_ABOUT THIS EXERCISE_:
Scan the lines below; pull out those with "request".

Collected data entries
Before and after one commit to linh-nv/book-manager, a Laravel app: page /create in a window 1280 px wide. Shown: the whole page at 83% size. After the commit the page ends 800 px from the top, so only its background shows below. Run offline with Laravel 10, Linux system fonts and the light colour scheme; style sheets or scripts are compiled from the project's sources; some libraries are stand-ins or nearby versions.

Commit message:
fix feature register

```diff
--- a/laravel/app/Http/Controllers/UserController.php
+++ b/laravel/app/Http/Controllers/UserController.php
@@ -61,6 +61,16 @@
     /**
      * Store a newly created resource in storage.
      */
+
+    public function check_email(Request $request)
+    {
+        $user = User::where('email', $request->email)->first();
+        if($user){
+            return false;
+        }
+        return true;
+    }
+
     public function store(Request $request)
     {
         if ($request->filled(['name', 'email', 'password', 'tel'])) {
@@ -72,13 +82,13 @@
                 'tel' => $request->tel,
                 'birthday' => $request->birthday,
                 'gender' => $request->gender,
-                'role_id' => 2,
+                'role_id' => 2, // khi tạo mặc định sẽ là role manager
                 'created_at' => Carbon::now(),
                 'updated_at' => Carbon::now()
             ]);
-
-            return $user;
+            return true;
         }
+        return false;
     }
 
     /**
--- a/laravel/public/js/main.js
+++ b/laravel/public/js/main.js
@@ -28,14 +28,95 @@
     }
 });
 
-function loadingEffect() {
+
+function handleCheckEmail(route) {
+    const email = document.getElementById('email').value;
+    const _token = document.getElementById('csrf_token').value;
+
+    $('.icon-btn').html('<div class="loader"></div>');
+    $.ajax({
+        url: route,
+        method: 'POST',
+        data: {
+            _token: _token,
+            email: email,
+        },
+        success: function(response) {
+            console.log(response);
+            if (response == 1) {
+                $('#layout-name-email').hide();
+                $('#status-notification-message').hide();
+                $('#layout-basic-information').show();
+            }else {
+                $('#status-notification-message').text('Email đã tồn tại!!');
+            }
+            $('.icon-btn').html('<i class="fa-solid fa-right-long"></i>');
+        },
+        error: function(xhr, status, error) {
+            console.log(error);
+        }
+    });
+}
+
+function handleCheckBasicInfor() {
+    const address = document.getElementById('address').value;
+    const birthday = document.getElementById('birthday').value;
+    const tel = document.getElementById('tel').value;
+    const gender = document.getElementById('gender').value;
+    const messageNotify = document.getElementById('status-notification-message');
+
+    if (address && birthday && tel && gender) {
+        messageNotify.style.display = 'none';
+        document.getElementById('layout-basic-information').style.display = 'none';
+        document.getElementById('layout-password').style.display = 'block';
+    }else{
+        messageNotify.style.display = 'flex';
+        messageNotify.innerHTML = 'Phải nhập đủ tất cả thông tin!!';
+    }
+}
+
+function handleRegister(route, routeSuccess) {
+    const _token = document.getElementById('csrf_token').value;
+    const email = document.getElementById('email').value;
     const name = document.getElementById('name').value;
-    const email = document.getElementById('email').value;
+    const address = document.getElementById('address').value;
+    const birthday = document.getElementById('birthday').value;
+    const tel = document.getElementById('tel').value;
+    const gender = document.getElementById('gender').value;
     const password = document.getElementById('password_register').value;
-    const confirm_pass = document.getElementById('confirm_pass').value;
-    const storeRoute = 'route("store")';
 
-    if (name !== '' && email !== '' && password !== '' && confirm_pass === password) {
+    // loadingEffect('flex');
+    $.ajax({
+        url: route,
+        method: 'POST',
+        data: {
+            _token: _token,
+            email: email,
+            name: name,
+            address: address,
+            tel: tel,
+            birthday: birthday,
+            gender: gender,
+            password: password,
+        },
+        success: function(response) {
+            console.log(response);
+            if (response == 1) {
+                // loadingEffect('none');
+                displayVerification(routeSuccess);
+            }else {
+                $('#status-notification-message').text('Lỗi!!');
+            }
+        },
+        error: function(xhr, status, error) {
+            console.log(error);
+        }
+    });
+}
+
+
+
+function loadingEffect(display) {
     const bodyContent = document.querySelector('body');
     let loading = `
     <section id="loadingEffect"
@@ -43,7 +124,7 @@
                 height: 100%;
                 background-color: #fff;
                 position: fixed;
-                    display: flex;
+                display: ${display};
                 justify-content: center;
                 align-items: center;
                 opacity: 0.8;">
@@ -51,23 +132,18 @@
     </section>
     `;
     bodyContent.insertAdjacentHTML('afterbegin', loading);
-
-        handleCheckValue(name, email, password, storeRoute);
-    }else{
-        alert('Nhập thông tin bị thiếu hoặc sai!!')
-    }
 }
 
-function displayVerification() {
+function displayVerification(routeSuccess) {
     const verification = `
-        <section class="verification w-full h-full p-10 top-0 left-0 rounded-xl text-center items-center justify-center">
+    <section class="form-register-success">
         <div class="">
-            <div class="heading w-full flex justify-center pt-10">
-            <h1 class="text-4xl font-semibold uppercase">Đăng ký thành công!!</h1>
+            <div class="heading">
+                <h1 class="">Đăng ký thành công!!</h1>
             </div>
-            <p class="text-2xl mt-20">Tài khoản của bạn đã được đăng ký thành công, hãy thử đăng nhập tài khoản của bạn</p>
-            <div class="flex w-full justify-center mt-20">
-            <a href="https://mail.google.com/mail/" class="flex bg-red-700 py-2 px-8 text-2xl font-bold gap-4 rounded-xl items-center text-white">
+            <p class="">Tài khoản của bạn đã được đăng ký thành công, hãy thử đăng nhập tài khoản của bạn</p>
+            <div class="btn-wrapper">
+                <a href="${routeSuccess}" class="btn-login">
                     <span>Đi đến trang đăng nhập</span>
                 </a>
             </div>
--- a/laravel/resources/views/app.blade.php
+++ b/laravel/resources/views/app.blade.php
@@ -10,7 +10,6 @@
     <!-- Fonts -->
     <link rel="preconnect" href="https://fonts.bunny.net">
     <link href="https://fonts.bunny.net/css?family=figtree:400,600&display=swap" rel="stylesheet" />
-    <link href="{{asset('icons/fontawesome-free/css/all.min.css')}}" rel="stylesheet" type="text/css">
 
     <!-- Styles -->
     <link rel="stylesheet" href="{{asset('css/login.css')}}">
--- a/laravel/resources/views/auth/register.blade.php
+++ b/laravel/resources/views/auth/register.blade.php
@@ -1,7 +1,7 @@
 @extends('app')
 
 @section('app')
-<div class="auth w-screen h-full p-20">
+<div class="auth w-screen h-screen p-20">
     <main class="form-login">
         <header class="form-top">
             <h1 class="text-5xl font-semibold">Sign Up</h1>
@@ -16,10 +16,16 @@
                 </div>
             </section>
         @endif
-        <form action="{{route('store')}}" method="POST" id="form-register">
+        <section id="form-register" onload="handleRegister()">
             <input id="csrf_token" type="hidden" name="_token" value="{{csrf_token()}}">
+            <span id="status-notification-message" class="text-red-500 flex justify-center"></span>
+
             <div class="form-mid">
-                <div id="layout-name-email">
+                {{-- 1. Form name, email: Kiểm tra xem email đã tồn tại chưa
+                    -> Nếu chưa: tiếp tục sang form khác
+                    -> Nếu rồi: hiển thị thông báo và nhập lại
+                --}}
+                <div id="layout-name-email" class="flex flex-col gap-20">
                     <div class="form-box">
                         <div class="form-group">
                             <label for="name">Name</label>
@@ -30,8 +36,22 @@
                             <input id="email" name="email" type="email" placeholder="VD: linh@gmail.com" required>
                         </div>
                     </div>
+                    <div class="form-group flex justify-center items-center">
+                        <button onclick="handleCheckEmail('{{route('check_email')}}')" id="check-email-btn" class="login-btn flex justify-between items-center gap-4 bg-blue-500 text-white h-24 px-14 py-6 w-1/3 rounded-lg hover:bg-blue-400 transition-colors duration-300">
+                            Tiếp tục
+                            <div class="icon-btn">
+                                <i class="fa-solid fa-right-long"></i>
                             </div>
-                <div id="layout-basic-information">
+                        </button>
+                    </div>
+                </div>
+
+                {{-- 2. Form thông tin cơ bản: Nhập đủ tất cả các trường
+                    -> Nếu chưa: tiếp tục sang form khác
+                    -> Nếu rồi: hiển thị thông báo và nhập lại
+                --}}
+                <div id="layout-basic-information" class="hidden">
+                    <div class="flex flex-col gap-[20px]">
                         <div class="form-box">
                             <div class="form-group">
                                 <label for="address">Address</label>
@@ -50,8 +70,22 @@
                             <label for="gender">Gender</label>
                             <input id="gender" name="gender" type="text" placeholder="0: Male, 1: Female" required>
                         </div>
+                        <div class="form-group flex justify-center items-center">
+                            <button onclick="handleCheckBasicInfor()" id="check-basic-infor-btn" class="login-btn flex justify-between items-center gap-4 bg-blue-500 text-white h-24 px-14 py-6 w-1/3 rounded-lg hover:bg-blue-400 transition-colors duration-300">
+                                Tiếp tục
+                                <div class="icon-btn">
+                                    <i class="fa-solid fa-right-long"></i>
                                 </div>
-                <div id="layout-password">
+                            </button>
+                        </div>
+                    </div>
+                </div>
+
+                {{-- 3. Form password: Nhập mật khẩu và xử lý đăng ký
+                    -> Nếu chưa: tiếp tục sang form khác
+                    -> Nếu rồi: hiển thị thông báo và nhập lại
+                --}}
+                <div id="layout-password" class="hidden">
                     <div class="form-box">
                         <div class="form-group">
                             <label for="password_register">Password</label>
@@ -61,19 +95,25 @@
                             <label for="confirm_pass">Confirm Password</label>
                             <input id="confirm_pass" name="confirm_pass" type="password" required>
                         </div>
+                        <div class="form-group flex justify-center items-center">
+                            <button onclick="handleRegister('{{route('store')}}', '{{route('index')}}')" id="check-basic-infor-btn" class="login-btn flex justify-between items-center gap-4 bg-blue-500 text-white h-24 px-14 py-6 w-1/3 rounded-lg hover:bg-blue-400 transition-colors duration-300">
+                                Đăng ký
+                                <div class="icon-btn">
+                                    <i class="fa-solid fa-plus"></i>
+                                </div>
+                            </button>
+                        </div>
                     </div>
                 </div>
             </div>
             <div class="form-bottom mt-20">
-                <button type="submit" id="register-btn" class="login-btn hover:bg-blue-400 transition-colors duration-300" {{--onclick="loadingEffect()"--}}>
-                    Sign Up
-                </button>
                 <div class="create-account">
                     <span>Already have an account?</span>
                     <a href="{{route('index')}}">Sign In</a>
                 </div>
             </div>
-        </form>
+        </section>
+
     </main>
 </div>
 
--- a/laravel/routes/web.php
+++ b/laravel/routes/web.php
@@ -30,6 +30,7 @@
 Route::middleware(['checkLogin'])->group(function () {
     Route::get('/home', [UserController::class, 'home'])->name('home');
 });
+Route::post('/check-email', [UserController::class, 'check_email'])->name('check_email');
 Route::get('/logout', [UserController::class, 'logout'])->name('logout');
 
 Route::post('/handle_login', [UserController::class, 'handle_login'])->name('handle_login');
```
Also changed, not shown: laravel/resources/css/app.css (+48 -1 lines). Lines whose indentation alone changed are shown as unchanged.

_RESPONSE BELOW_:
+    public function check_email(Request $request)
+        $user = User::where('email', $request->email)->first();
     public function store(Request $request)
         if ($request->filled(['name', 'email', 'password', 'tel'])) {
                 'tel' => $request->tel,
                 'birthday' => $request->birthday,
                 'gender' => $request->gender,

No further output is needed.